(Material for this exercise)

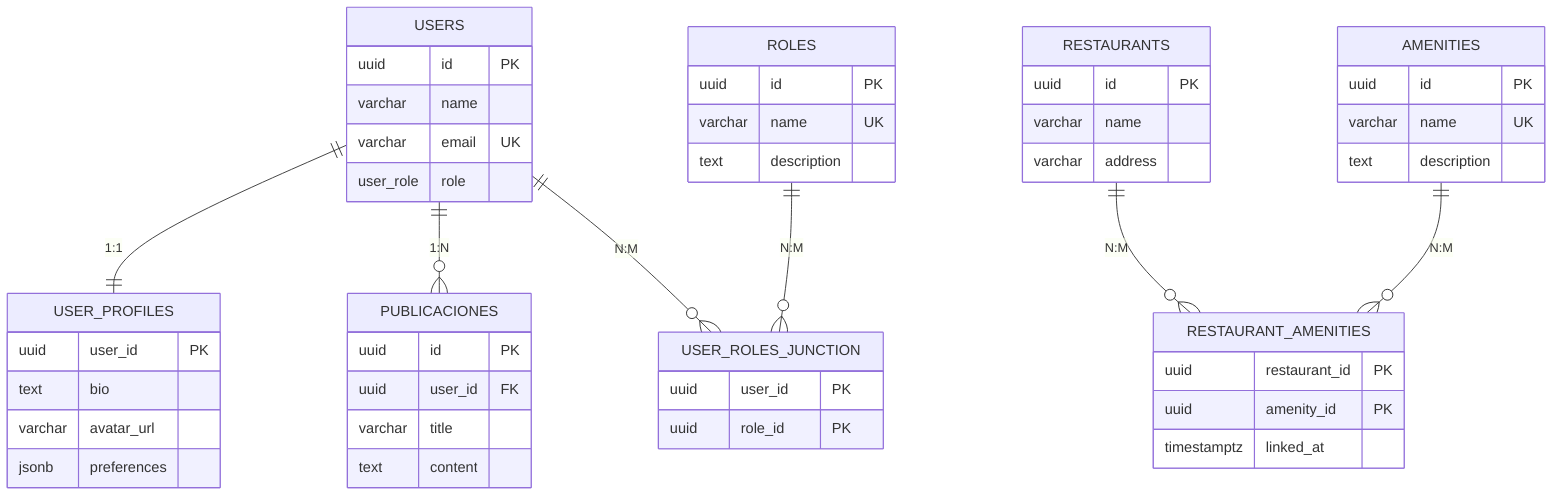
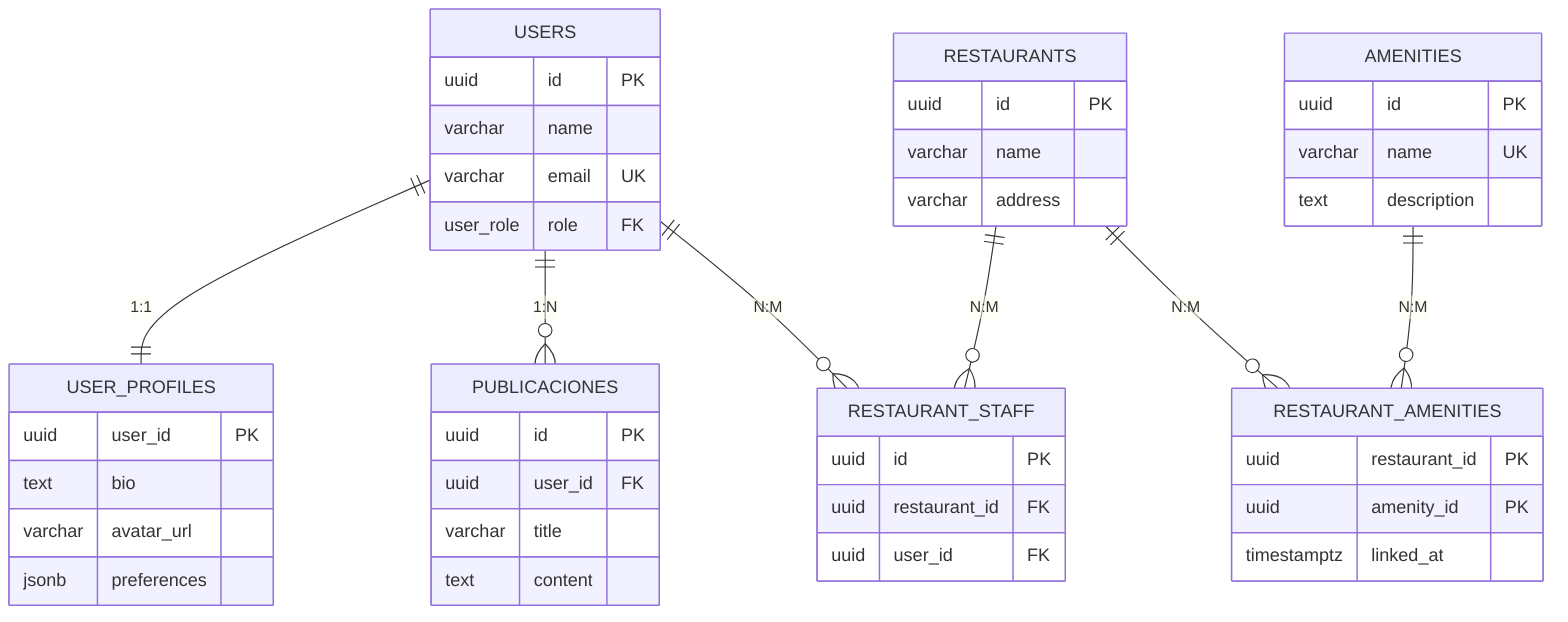
erDiagram
    USERS ||--|| USER_PROFILES : "1:1"
    USERS ||--o{ PUBLICACIONES : "1:N"
-     USERS ||--o{ USER_ROLES_JUNCTION : "N:M"
-     ROLES ||--o{ USER_ROLES_JUNCTION : "N:M"
+     USERS ||--o{ RESTAURANT_STAFF : "N:M"
+     RESTAURANTS ||--o{ RESTAURANT_STAFF : "N:M"
    RESTAURANTS ||--o{ RESTAURANT_AMENITIES : "N:M"
    AMENITIES ||--o{ RESTAURANT_AMENITIES : "N:M"

    USERS {
        uuid id PK
        varchar name
        varchar email UK
-         user_role role
+         user_role role FK
    }

    USER_PROFILES {
        uuid user_id PK
        text bio
        varchar avatar_url
        jsonb preferences
    }

    PUBLICACIONES {
        uuid id PK
        uuid user_id FK
        varchar title
        text content
    }

-     ROLES {
-         uuid id PK
-         varchar name UK
-         text description
-     }
- 
-     USER_ROLES_JUNCTION {
-         uuid user_id PK
-         uuid role_id PK
-     }
- 
    RESTAURANTS {
        uuid id PK
        varchar name
        varchar address
+     }
+ 
+     RESTAURANT_STAFF {
+         uuid id PK
+         uuid restaurant_id FK
+         uuid user_id FK
    }

    AMENITIES {
        uuid id PK
        varchar name UK
        text description
    }

    RESTAURANT_AMENITIES {
        uuid restaurant_id PK
        uuid amenity_id PK
        timestamptz linked_at
    }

(End Material for this exercise)

> [To do]:
Once the pictures are set aside, give the listing again word for word.

> [Answer for this exercise]:
erDiagram
    USERS ||--|| USER_PROFILES : "1:1"
    USERS ||--o{ PUBLICACIONES : "1:N"
-     USERS ||--o{ USER_ROLES_JUNCTION : "N:M"
-     ROLES ||--o{ USER_ROLES_JUNCTION : "N:M"
+     USERS ||--o{ RESTAURANT_STAFF : "N:M"
+     RESTAURANTS ||--o{ RESTAURANT_STAFF : "N:M"
    RESTAURANTS ||--o{ RESTAURANT_AMENITIES : "N:M"
    AMENITIES ||--o{ RESTAURANT_AMENITIES : "N:M"

    USERS {
        uuid id PK
        varchar name
        varchar email UK
-         user_role role
+         user_role role FK
    }

    USER_PROFILES {
        uuid user_id PK
        text bio
        varchar avatar_url
        jsonb preferences
    }

    PUBLICACIONES {
        uuid id PK
        uuid user_id FK
        varchar title
        text content
    }

-     ROLES {
-         uuid id PK
-         varchar name UK
-         text description
-     }
- 
-     USER_ROLES_JUNCTION {
-         uuid user_id PK
-         uuid role_id PK
-     }
- 
    RESTAURANTS {
        uuid id PK
        varchar name
        varchar address
+     }
+ 
+     RESTAURANT_STAFF {
+         uuid id PK
+         uuid restaurant_id FK
+         uuid user_id FK
    }

    AMENITIES {
        uuid id PK
        varchar name UK
        text description
    }

    RESTAURANT_AMENITIES {
        uuid restaurant_id PK
        uuid amenity_id PK
        timestamptz linked_at
    }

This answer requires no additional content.